_TASK INSTRUCTIONS:_ Go through the material and copy each line in which the word "Label" shows up.

_DATA RECORDS:_
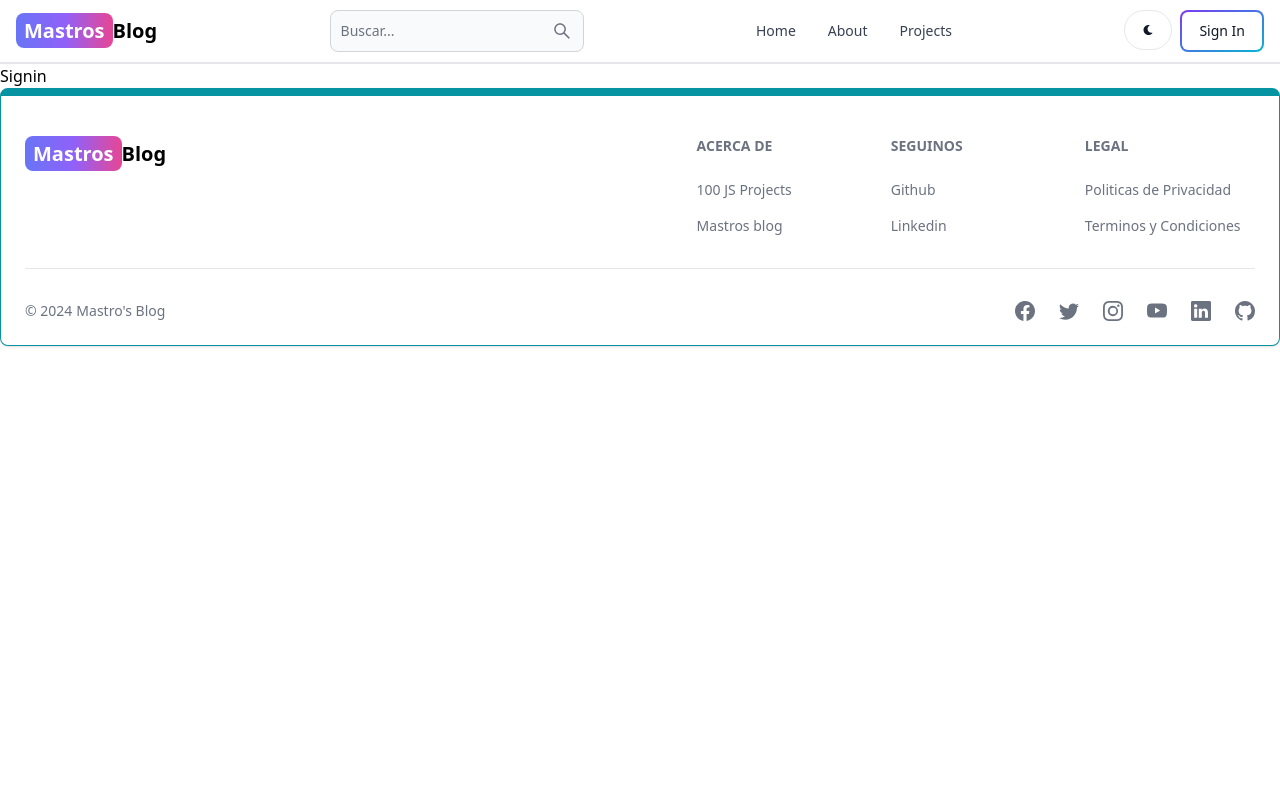
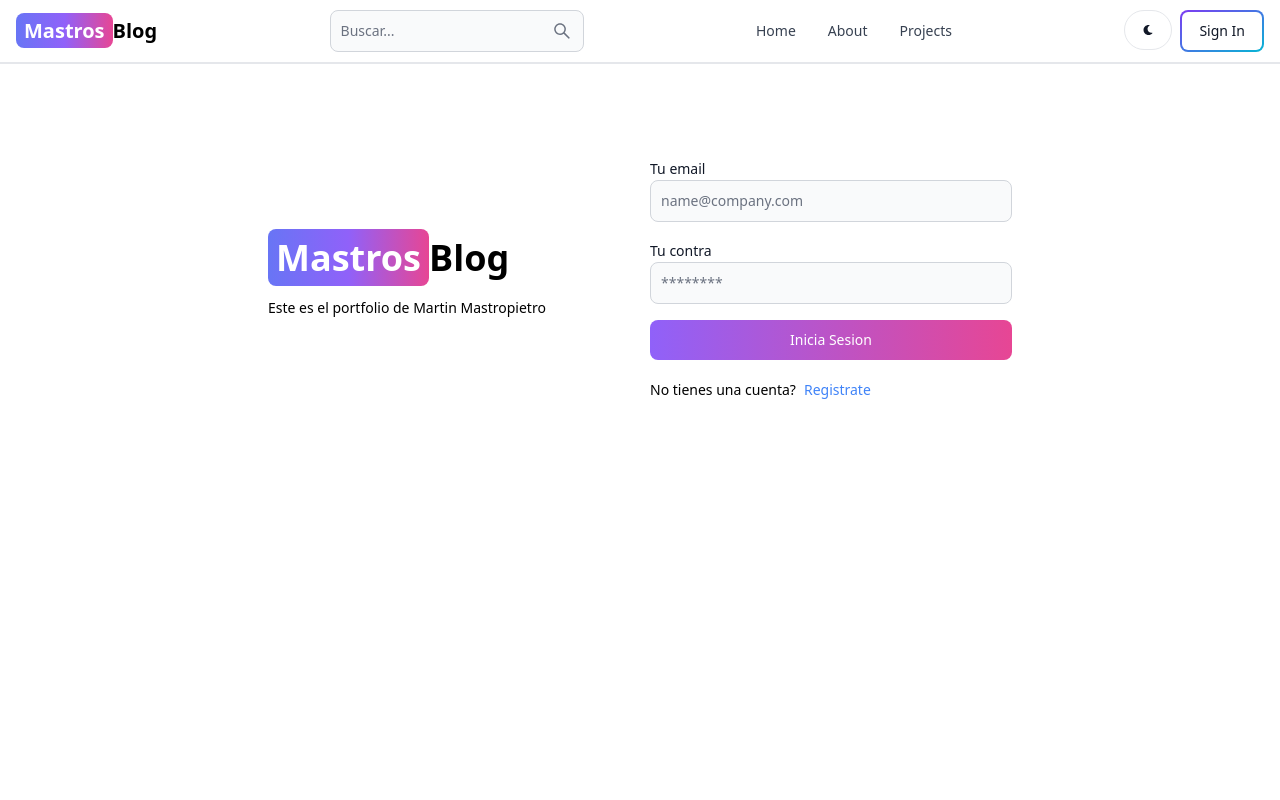
Before and after one commit to Martin385/mern-portfolio, a React (Vite) app in the folder client/: page /sign-in in a window 1280 px wide. Shown: the top 800 px of the page. Built offline with nearby package versions, Linux system fonts and the light colour scheme.

Commit message:
sign in desde el front

```diff
--- a/client/src/pages/SignIn.jsx
+++ b/client/src/pages/SignIn.jsx
@@ -1,7 +1,110 @@
-import React from 'react'
+import { Alert, Button, Label, Spinner, TextInput } from "flowbite-react";
+import React, { useState } from "react";
+import { Link, useNavigate } from "react-router-dom";
+export default function SignUp() {
 
-export default function SignIn() {
+  const [formData, setFormData] = useState({});
+  const [errorMessag, setErrorMessage] = useState(null)
+  const [loading, setLoading] = useState(false)
+  const navigate = useNavigate()
+  const handleChange = (e) => {
+    setFormData({ ...formData, [e.target.id]: e.target.value.trim() });
+  };
+  const handleSubmit = async (e) => {
+    e.preventDefault();
+
+    if( !formData.email || !formData.password) {
+      return setErrorMessage('Por favor, llenar todos los campos')
+
+    }
+    try {
+      setLoading(true)
+      setErrorMessage(null)
+      const res = await fetch('/api/auth/signin', {
+        method: 'POST',
+        headers: { 'Content-Type': 'application/json' },
+        body: JSON.stringify(formData),
+      });
+      const data = await res.json()
+      if (data.success === false) {
+        return setErrorMessage(data.message)
+      }
+      setLoading(false)
+      if(res.ok) {
+        navigate('/')
+      }
+    } catch (error) {
+      setErrorMessage(error.message)
+      setLoading(false)
+
+    }
+  };
   return (
-    <div>Signin</div>
-  )
+    <div className="min-h-screen mt-20">
+      <div className="flex p-3 max-w-3xl mx-auto flex-col md:flex-row md:items-center gap-5">
+        {/* left */}
+        <div className="flex-1">
+          <Link to="/" className="font-bold dark:text-white text-4xl">
+            <span className="px-2 py-1 bg-gradient-to-r from-indigo-500 via-purple-500 to-pink-500 rounded-lg text-white">
+              Mastros
+            </span>
+            Blog
+          </Link>
+          <p className="text-sm mt-5">
+            Este es el portfolio de Martin Mastropietro
+          </p>
+        </div>
+        {/* right */}
+        <div className="flex-1">
+          <form className="flex flex-col gap-4" onSubmit={handleSubmit}>
+
+            <div>
+              <Label value="Tu email"></Label>
+              <TextInput
+                type="email"
+                placeholder="name@company.com"
+                id="email"
+                onChange={handleChange}
+              ></TextInput>
+            </div>
+            <div>
+              <Label value="Tu contra"></Label>
+              <TextInput
+                type="password"
+                placeholder="********"
+                id="password"
+                onChange={handleChange}
+              ></TextInput>
+            </div>
+            <Button gradientDuoTone="purpleToPink" type="submit" disabled={loading}>
+              {
+                loading ? (
+                  <>
+                  <Spinner size='sm'></Spinner>
+                  <span className="pl-3">Cargando...</span>
+                  </>
+                ): 'Inicia Sesion'
+              }
+            </Button>
+          </form>
+          <div className="flex gap-2 text-sm mt-5">
+            <span>No tienes una cuenta?</span>
+            <Link to="/sign-up" className="text-blue-500">
+              Registrate
+            </Link>
+          </div>
+
+          {
+            errorMessag && (
+              errorMessag && (
+                <Alert className="mt-5" color='failure'>
+                  {errorMessag}
+                </Alert>
+              )
+            )
+          }
+        </div>
+      </div>
+    </div>
+  );
 }
```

_YOUR RESPONSE:_
+import { Alert, Button, Label, Spinner, TextInput } from "flowbite-react";
+              <Label value="Tu email"></Label>
+              <Label value="Tu contra"></Label>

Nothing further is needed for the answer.